Schiminovich and I spent a good part of the day trying to understand brightness variations in GALEX sources, taken not from the official catalogs (which are great) but rather from our own analyses of some intermediate data products ("movies" of the photon arrival data). We are looking for time variations that are real, but we are being fooled by some meta-data problems, in which exposure times are not what we think they are. It was a frustrating day, but we did find what appears to be the problem. It is not clear that we can fix it adequately, so we might have to take the Astrometry.net-endorsed route of reconstructing the meta-data from the data through consistency or internal calibration.


spectral variability

Inspired by work this summer with Kasper Schmidt (MPIA), I had Price-Whelan and Foreman-Mackey compare spectra from BOSS and SDSS to look for variability. They find enormous variations in the quasars but also in the F-type stars used for calibration! So there is something wrong with the BOSS calibration; we will investigate next week. In the morning, Eyal Kazin (NYU) gave the group meeting, on the baryon acoustic feature.



I spent the day at Yale with Hou, talking with Debra Fischer and Christian Schwab about various possible exoplanet projects we might do together. In the short term we came up with a few easy projects for Hou's fast sampling methods, including looking at velocity offsets between different instruments and comparing exoplanet models for stellar velocity residuals with stellar oscillation models. For the longer term, we discussed how the velocities are measured, which is extremely non-trivial, and also the Kepler data, many of which are already public. I have a very good feeling that we have started a productive collaboration.


just chatting

Not much research gets done during job season! What a hit to the world's research it is. In my research time today, all I did was talk, with Foreman-Mackey about variance tensors, with Zolotov about cusp catastrophes, and with Jiang about merger rates in the literature.

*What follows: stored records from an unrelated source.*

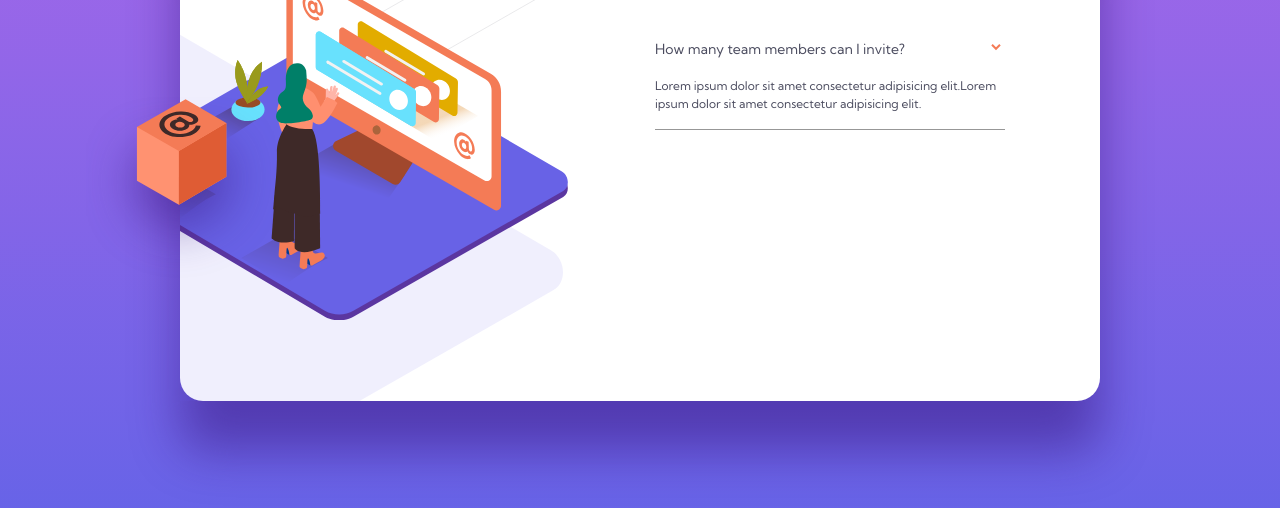
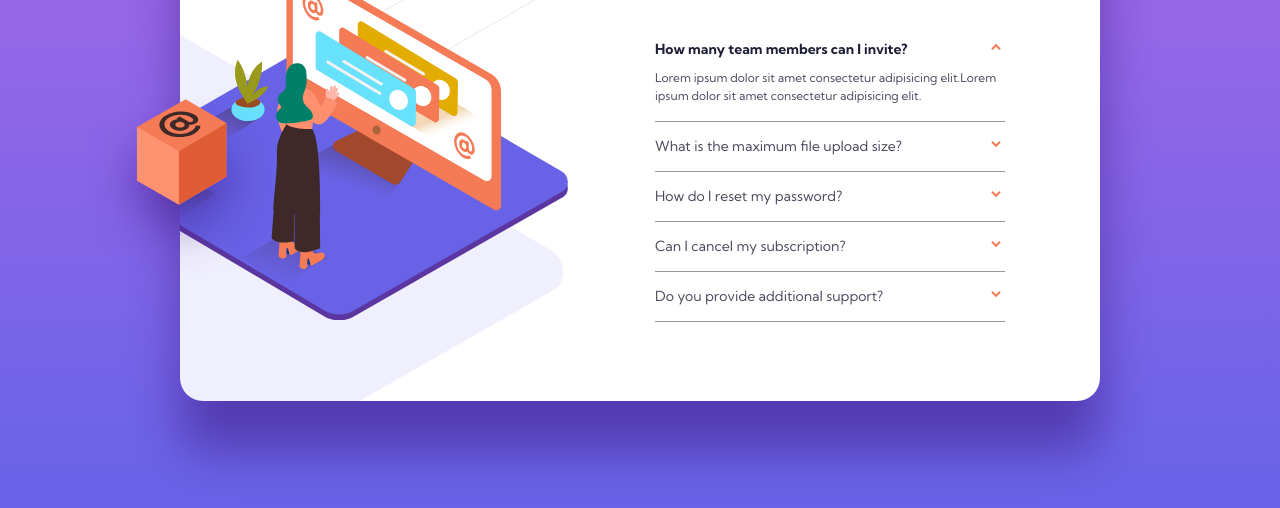
Before and after one commit to olena-ostapenko/faq-accordion-card, a plain HTML site: page index.html in a window 1280 px wide. Both pictures are taken after a click on the link "How many team members can I invite?". Shown: the part 254-762 px from the top of the page. Drawn offline with Linux system fonts and the light colour scheme.

Commit message:
finish js

```diff
--- /dev/null
+++ b/app.js
@@ -0,0 +1,28 @@
+let a = document.querySelectorAll("a.header")
+let parents = document.querySelectorAll('.text')
+
+let isClosed = []
+parents.forEach((element, index) => {
+    isClosed[index] = true;
+})
+
+a.forEach((element, index) => {
+    element.addEventListener("click", function (event) {
+        event.preventDefault()
+        if (isClosed[index]) {
+            isClosed[index] = false
+            parents[index].classList.add("choise")
+            parents.forEach((element2, index2) => {
+                if (index2 != index) {
+                    parents[index2].classList.remove("choise")
+                    isClosed[index2] = true
+                }
+            })
+        }
+        else {
+            isClosed[index] = true
+            parents[index].classList.remove("choise")
+        }
+        console.log(isClosed)
+    })
+})
--- a/index.html
+++ b/index.html
@@ -42,46 +42,52 @@
                     <div class="line">
                     </div>
                 </div>
-                <!-- <div class="text file">
-                    <div class="header">
-                        <p class="red">What is the maximum file upload size?</p>
-                        <button class="v">
-                        </button>
+
+                <div class="text file">
+                    <div>
+                        <a href="#" class="header ">
+                            <span class="red">What is the maximum file upload size?</span>
+                           <span class="button"> <i class="v"></i> </span>
+                        </a>
                     </div>
-                    <p class="text-hidden" >No more than 2GB. All files in your account must fit your allotted storage space.</p>
+                    <p class="text-hidden">No more than 2GB. All files in your account must fit your allotted storage space.</p>
                     <div class="line">
                     </div>
                 </div>
                 <div class="text password">
-                    <div class="header">
-                        <p class="red">How do I reset my password?</p>
-                        <button class="v">
-                        </button>
+                    <div>
+                        <a href="#" class="header">
+                            <span class="red">How do I reset my password?</span>
+                           <span class="button"> <i class="v"></i> </span>
+                        </a>
                     </div>
-                    <p class="text-hidden" hidden>Lorem ipsum dolor sit amet consectetur adipisicing elit.Lorem ipsum dolor sit amet consectetur adipisicing elit.</p>
+                    <p class="text-hidden">Lorem ipsum dolor sit amet consectetur adipisicing elit.Lorem ipsum dolor sit amet consectetur adipisicing elit.</p>
                     <div class="line">
                     </div>
                 </div>
                 <div class="text subscription">
-                    <div class="header">
-                        <p class="red">Can I cancel my subscription?</p>
-                        <button class="v">
-                        </button>
+                    <div>
+                        <a href="#" class="header">
+                            <span class="red">Can I cancel my subscription?</span>
+                           <span class="button"> <i class="v"></i> </span>
+                        </a>
                     </div>
-                    <p class="text-hidden" hidden>Lorem ipsum dolor sit amet consectetur adipisicing elit.Lorem ipsum dolor sit amet consectetur adipisicing elit.</p>
+                    <p class="text-hidden">Lorem ipsum dolor sit amet consectetur adipisicing elit.Lorem ipsum dolor sit amet consectetur adipisicing elit.</p>
                     <div class="line">
                     </div>
                 </div>
                 <div class="text support">
-                    <div class="header">
-                        <p class="red">Do you provide additional support?</p>
-                        <button class="v">
-                        </button>
+                    <div>
+                        <a href="#" class="header">
+                            <span class="red">Do you provide additional support?</span>
+                           <span class="button"> <i class="v"></i> </span>
+                        </a>
                     </div>
-                    <p class="text-hidden" hidden>Lorem ipsum dolor sit amet consectetur adipisicing elit.Lorem ipsum dolor sit amet consectetur adipisicing elit.</p>
+                    <p class="text-hidden">Lorem ipsum dolor sit amet consectetur adipisicing elit.Lorem ipsum dolor sit amet consectetur adipisicing elit.</p>
                     <div class="line">
                     </div>
-                </div> -->
+                </div>
+
 
             </div>
 
@@ -92,6 +98,6 @@
 
 
  </div>
-
+    <script src="./app.js"></script>
 </body>
 </html>
--- a/styles.css
+++ b/styles.css
@@ -30,19 +30,15 @@ p{
 span{font-weight: 400;
     color:rgba(75, 76, 95, 1);
     font-size: 14px;
-
 }
-.red{
-
-
-}
+/* .red{
+    margin-bottom: 13px;
+} */
 .red:hover{
     color: rgba(244, 123, 86, 1);
     cursor: pointer;
 }
-
-
-.select{
+.choise .red{
     color:rgba(30, 31, 54, 1);
     font-weight: 700;
 
@@ -50,8 +46,11 @@ span{font-weight: 400;
 .text-hidden{
     line-height: 18px;
     font-size: 12px;
-
-    margin-bottom: 16px;
+    /* margin-bottom: 16px; */
+    /* display: none; */
+    height: 0px;
+    overflow: hidden;
+    transition: all 0.25s ease-in-out;;
 }
 
 /* =================================== */
@@ -135,12 +134,12 @@ body {
     height: 286px;
     display: flex;
     flex-direction: column;
-    justify-content: space-between;
-
+    justify-content: flex-start;
 }
  .text{
     display: flex;
     flex-direction: column;
+
 
 }
 .header{
@@ -149,12 +148,14 @@ body {
     justify-content: space-between;
     align-items: center;
     width: 100%;
-    margin-bottom: 19px;
     text-decoration: none;
 }
 .line{
+    margin-top: 15px;
+    margin-bottom: 15px;
     width: 350px;
     border-top: 1px solid rgba(151, 151, 151, 1);
+
 }
  .v{
     width: 14px;
@@ -166,4 +167,17 @@ body {
     cursor: pointer;
     padding:0;
     display: inline-block;
+    transition: all 0.25s ease-in-out;;
 }
+.choise .v{
+    transform: scaleY(-1);
+}
+.text-hidden{
+
+    margin-bottom: 1px;
+}
+/* =================================== */
+.choise .text-hidden {
+   height: 100%;
+   margin-top: 11px;
+}
```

I had a great day at the Institute for Advanced Study, my old stomping grounds. I gave a black-board talk (no computer), which shocked a few people. After my talk, I learned about ultra-high magnification microlensing events from Subo Dong (IAS) who convinced me that you can discover planets in a wide range of configurations with these systems. I also discussed with an editor the possibility of doing a Sloan Digital Atlas of Galaxies, something I have been dreaming about for years.


inference talk

I thought about my IAS talk tomorrow; I am giving a talk I have never given before, about modeling the data, and the power that gives you. After our Brown Bag seminar (by Gabadadze, on the cosmological constant problem), I chatted with my various students about the possibility that we could re-reduce the WMAP data. With what I learned at Leiden, I am certain that it is possible to make a higher signal-to-noise map than the official map, and get better parameters. But that is a huge job I am not willing to take on. I also tried to talk Kazin (NYU) and Blanton into some homogeneity tests, with little effect. A scattered day, but there are lots of good ideas floating around. One issue I might mention tomorrow: There is no proper probabilistic approach (I know) for measuring two-point functions. Readers: Do you know anything?


reading papers

On the plane home, I read and commented on Bovy's extreme-deconvolution quasar target selection paper, and also Guangtun Zhu's (NYU) paper on finding maser galaxies (for, for example, Hubble Constant measurement) using the SDSS data. I also worked on various writing projects, including Zolotov's cusp paper.